In Shakespeare’s time, his audiences would come to a show with a prior knowledge of the events described, being so often rooted in classical tragedies or loosely covered allegories of political situations of the time. In this Shakespearian tragedy for our time, the situation is similar; everybody knows what happened in Oscar Pistorius’ story of fame and murder, giving playwright Isaac Mayne the liberty to explore the literary potential of the narrative. This piece works as an experiment into the nature of playwriting, referencing the Bard both explicitly and obliquely as it does so.
The language used in the script is a mixture of Old and Modern English, which slightly obscures the meaning of the words, but keeps the text sounding ‘Shakespearean’. There are also pronounced references to famous Shakespearean speeches and tropes. Obviously, it makes you wonder what the point of writing a ‘Shakespearean’ version of Pistorius’ story is. Certainly, there is a lot of beauty in the writing, which is well done and flows generously.

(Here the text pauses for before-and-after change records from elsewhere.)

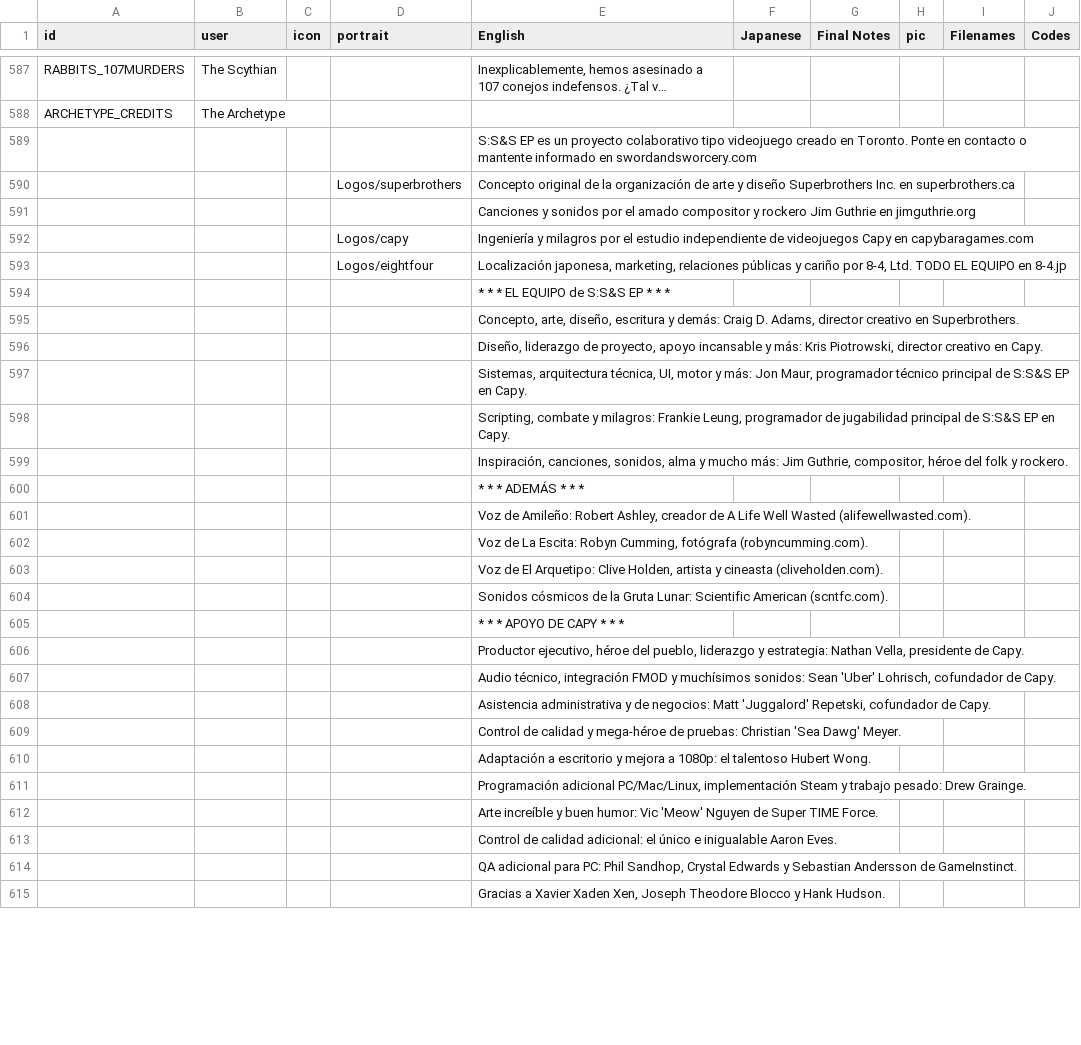
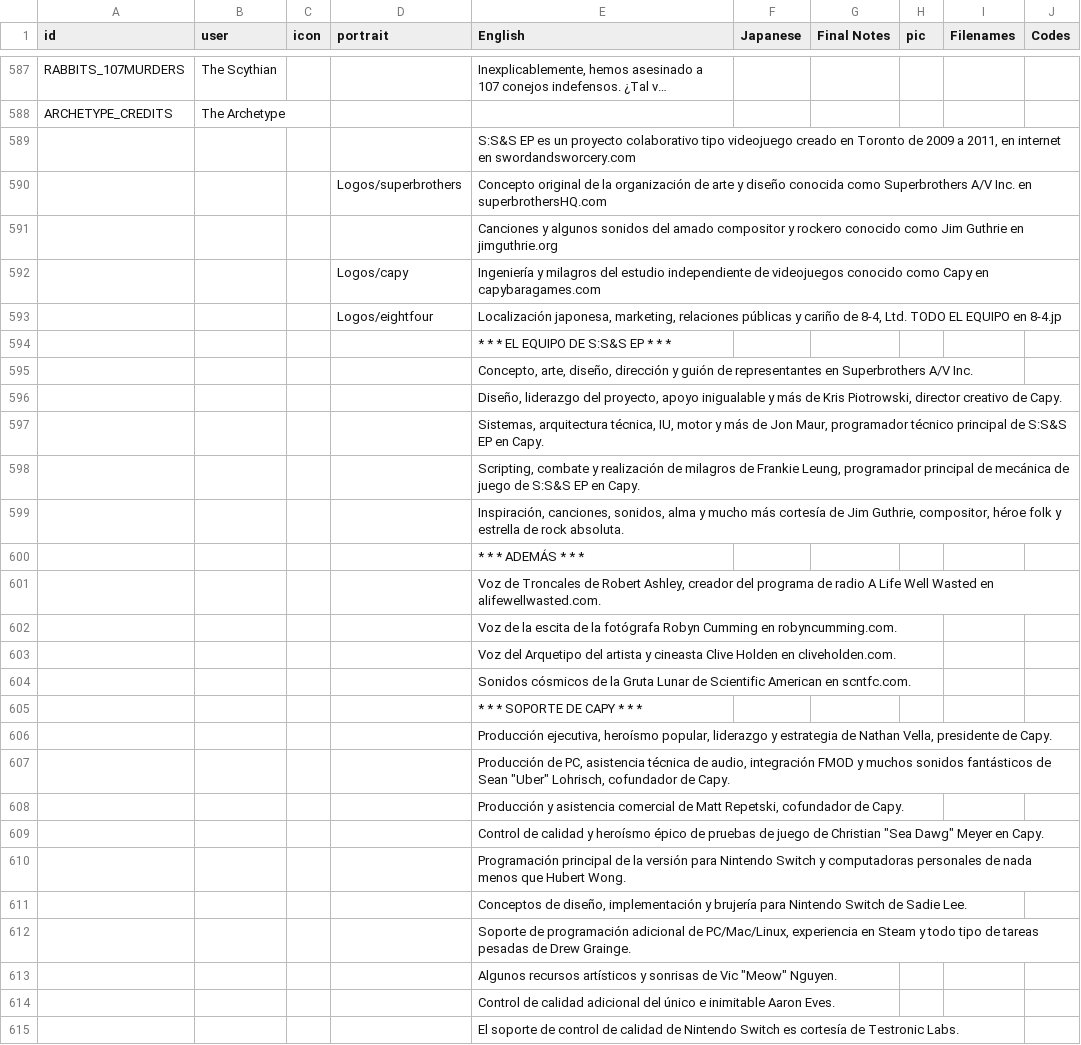
Before and after one commit to cesardeg/swordable, a TSV file: locales/spanish/dialog.tsv, drawn as a sheet; only a part is shown, gaps mark what is left out; long unchanged cells end in …; the diff covers the shown part only; the diff names each change by its address in the sheet, - before the commit and + after, or states it on an @@ line.

```diff
--- a/locales/spanish/dialog.tsv
+++ b/locales/spanish/dialog.tsv
-E589 (English): …creado en Toronto. Ponte en contacto o mantente informado en swordandsworcery.com
+E589 (English): …creado en Toronto de 2009 a 2011, en internet en swordandsworcery.com
-E590 (English): …y diseño Superbrothers Inc. en superbrothers.ca
+E590 (English): …y diseño conocida como Superbrothers A/V Inc. en superbrothersHQ.com
-E591 (English): Canciones y sonidos por el amado compositor y rockero Jim Guthrie…
+E591 (English): Canciones y algunos sonidos del amado compositor y rockero conocido como Jim Guthrie…
-E592 (English): …y milagros por el estudio independiente de videojuegos Capy en…
+E592 (English): …y milagros del estudio independiente de videojuegos conocido como Capy en…
-E593 (English): …y cariño por 8-4, Ltd.…
+E593 (English): …y cariño de 8-4, Ltd.…
-E594 (English): * * * EL EQUIPO de S:S&S EP * * *
+E594 (English): * * * EL EQUIPO DE S:S&S EP * * *
-E595 (English): …arte, diseño, escritura y demás: Craig D. Adams, director creativo en Superbrothers.
+E595 (English): …arte, diseño, dirección y guión de representantes en Superbrothers A/V Inc.
-E596 (English): Diseño, liderazgo de proyecto, apoyo incansable y más: Kris Piotrowski, director creativo en Capy.
+E596 (English): Diseño, liderazgo del proyecto, apoyo inigualable y más de Kris Piotrowski, director creativo de Capy.
-E597 (English): …arquitectura técnica, UI, motor y más: Jon Maur,…
+E597 (English): …arquitectura técnica, IU, motor y más de Jon Maur,…
-E598 (English): …combate y milagros: Frankie Leung, programador de jugabilidad principal de S:S&S…
+E598 (English): …combate y realización de milagros de Frankie Leung, programador principal de mecánica de juego de S:S&S…
-E599 (English): …y mucho más: Jim Guthrie, compositor, héroe del folk y rockero.
+E599 (English): …y mucho más cortesía de Jim Guthrie, compositor, héroe folk y estrella de rock absoluta.
-E601 (English): Voz de Amileño: Robert Ashley, creador de A Life Well Wasted (alifewellwasted.com).
+E601 (English): Voz de Troncales de Robert Ashley, creador del programa de radio A Life Well Wasted en alifewellwasted.com.
-E602 (English): Voz de La Escita: Robyn Cumming, fotógrafa (robyncumming.com).
+E602 (English): Voz de la escita de la fotógrafa Robyn Cumming en robyncumming.com.
-E603 (English): Voz de El Arquetipo: Clive Holden, artista y cineasta (cliveholden.com).
+E603 (English): Voz del Arquetipo del artista y cineasta Clive Holden en cliveholden.com.
-E604 (English): …la Gruta Lunar: Scientific American (scntfc.com).
+E604 (English): …la Gruta Lunar de Scientific American en scntfc.com.
-E605 (English): * * * APOYO DE CAPY * * *
+E605 (English): * * * SOPORTE DE CAPY * * *
-E606 (English): Productor ejecutivo, héroe del pueblo, liderazgo y estrategia: Nathan Vella,…
+E606 (English): Producción ejecutiva, heroísmo popular, liderazgo y estrategia de Nathan Vella,…
-E607 (English): Audio técnico, integración FMOD y muchísimos sonidos: Sean 'Uber' Lohrisch, cofundador…
+E607 (English): Producción de PC, asistencia técnica de audio, integración FMOD y muchos sonidos fantásticos de Sean "Uber" Lohrisch, cofundador…
-E608 (English): Asistencia administrativa y de negocios: Matt 'Juggalord' Repetski, cofundador…
+E608 (English): Producción y asistencia comercial de Matt Repetski, cofundador…
-E609 (English): …calidad y mega-héroe de pruebas: Christian 'Sea Dawg' Meyer.
+E609 (English): …calidad y heroísmo épico de pruebas de juego de Christian "Sea Dawg" Meyer en Capy.
-E610 (English): Adaptación a escritorio y mejora a 1080p: el talentoso Hubert Wong.
+E610 (English): Programación principal de la versión para Nintendo Switch y computadoras personales de nada menos que Hubert Wong.
-E611 (English): Programación adicional PC/Mac/Linux, implementación Steam y trabajo pesado: Drew Grainge.
+E611 (English): Conceptos de diseño, implementación y brujería para Nintendo Switch de Sadie Lee.
-E612 (English): Arte increíble y buen humor: Vic 'Meow' Nguyen de Super TIME Force.
+E612 (English): Soporte de programación adicional de PC/Mac/Linux, experiencia en Steam y todo tipo de tareas pesadas de Drew Grainge.
-E613 (English): Control de calidad adicional: el único e inigualable Aaron Eves.
+E613 (English): Algunos recursos artísticos y sonrisas de Vic "Meow" Nguyen.
-E614 (English): QA adicional para PC: Phil Sandhop, Crystal Edwards y Sebastian Andersson de GameInstinct.
+E614 (English): Control de calidad adicional del único e inimitable Aaron Eves.
-E615 (English): Gracias a Xavier Xaden Xen, Joseph Theodore Blocco y Hank Hudson.
+E615 (English): El soporte de control de calidad de Nintendo Switch es cortesía de Testronic Labs.
```
Also changed, not shown: 6 added rows, 4 removed rows and 74 edited cells elsewhere in this file, locales/portuguese/dialog.tsv.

Perhaps the tragic element of Pistorius’ downfall is also highlighted, increasing the culpability of the character. Something is also lost, I think; this play does not (and maybe cannot) explore the most controversial elements of what happened; the misogyny and racism inherent in defence’s arguments, for example. There are many ways to skin a cat, though, and the beauty of storytelling is surely its potential for multiplicity.
The well-written script was presented slickly and smoothly by a talented cast. Stand out performances came from Karin Sofia Johnson as Pistorius’ Aunty Arnella, who played the character with steadfast integrity and Carla Jenkins as Lady Steenkamp, who had a real stage presence and heaps of emotional realism in her portrayal of the grieving and angry mother. Louis Catliffe as Pistorius himself also excelled, and Joey Baker as Pistorius’ aide Van Der Stern delivered his lines beautifully; it was in his expression that the text shone particularly.
All in all, this was a very interesting watch; it is of course a fantastic story and this means of exploration is bold and exciting. We had the devices (e.g. meta-theatre “unlike you and I, he lives on a stage”), the language, and the characters of a Shakespearian tragedy, with the context and technology of our age. An impressive feat and an intriguing test.